Princeton University's Angus Deaton, a panelist at the event, pointed to the 2005 round of the largest international data collection exercise in the world, called the International Comparison Program, which collects internationally comparable price levels. This data set is critical for comparing living standards between countries.

Can the Diaspora contribute to the creation of jobs in the Middle East and North Africa?

Sonia Plaza's picture

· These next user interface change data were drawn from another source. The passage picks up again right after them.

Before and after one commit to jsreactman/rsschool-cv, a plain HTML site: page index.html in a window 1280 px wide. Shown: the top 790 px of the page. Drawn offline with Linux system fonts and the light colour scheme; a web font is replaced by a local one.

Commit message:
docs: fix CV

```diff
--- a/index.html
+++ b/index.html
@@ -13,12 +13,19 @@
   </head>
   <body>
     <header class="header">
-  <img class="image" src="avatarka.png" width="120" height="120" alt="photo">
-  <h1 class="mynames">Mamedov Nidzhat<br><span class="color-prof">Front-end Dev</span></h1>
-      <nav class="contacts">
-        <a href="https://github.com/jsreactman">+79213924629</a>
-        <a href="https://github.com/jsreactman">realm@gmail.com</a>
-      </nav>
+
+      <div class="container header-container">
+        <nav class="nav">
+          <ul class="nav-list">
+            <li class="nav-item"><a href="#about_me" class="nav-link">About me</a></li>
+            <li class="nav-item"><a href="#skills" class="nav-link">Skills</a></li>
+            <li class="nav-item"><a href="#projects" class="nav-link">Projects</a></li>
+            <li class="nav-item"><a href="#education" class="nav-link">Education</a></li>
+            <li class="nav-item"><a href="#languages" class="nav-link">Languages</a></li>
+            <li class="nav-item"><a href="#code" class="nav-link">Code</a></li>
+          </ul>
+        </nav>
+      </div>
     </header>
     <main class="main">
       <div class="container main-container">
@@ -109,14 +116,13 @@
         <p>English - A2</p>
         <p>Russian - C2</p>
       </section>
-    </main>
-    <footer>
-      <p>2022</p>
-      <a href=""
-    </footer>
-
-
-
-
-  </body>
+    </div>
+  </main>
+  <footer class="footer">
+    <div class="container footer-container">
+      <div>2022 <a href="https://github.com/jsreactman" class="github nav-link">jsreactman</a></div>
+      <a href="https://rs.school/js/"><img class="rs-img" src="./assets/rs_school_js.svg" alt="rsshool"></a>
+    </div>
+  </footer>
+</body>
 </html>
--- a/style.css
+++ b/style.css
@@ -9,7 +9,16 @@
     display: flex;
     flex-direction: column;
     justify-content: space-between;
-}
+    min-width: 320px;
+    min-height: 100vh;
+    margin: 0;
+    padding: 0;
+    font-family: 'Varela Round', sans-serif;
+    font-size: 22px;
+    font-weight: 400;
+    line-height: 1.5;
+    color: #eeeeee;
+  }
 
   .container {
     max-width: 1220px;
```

Recent attention has shifted from analyzing the impact of skilled migration on sending country labor markets to a broader agenda that also considers the channels by which diasporas promotes trade, investment, innovation and technological acquisition. Several developed and developing countries are increasing their ties with their Diasporas to take advantage of these transfers beyond remittances. It will be important to assess what could be the potential of strengthening the linkages with their Diasporas for countries in the Middle East and North Africa. Can these countries tap into their Diasporas as a source and facilitator of innovation, research, technology transfer, trade, investment and skills development?

Nolland and Pack (2007) have analyzed whether Arab-communities in North America and Europe can play a similar role as countries in Asia (China, India, South Korea and Taiwan, China) in revitalizing the Middle East. The authors also indicated that “given the limited extent of manufacturing activity in the Middle East and the lack of equivalents to the Indian Institutes of Technology, it would make difficult to benefit from this option.”

MENA: Economists finding some good news

Alison Schafer's picture
To combat climate change we must leave at least two thirds of all carbon in the ground. This could have significant implications for fossil fuel combustion and supply infrastructure, possibly leading to 'stranded assets'.

Back in March the Energy Sector Management Assistance Program (ESMAP) hosted an event here at the World Bank titled ‘Rethinking the Future of Energy’. One of our speakers was Duncan Clark, co-author of a recent book on energy and climate change. I came across Duncan while doing background research on the concept of supply-side constraints to fossil fuel extraction. It seems increasingly clear to me that demand-side climate change mitigation is always likely to be patchy in coverage (both within an economy, and between different countries), costly to implement due to the sheer number of point sources and transactions involved (and therefore regulations and policies required), and too psychologically distant from the real culprit: the fossil fuels we extract from the ground in ever-increasing quantities. Aside from a couple of vague references in the literature, Duncan is the first serious proponent for a supply-side approach to constraining carbon dioxide (CO2) emissions that I’ve come across.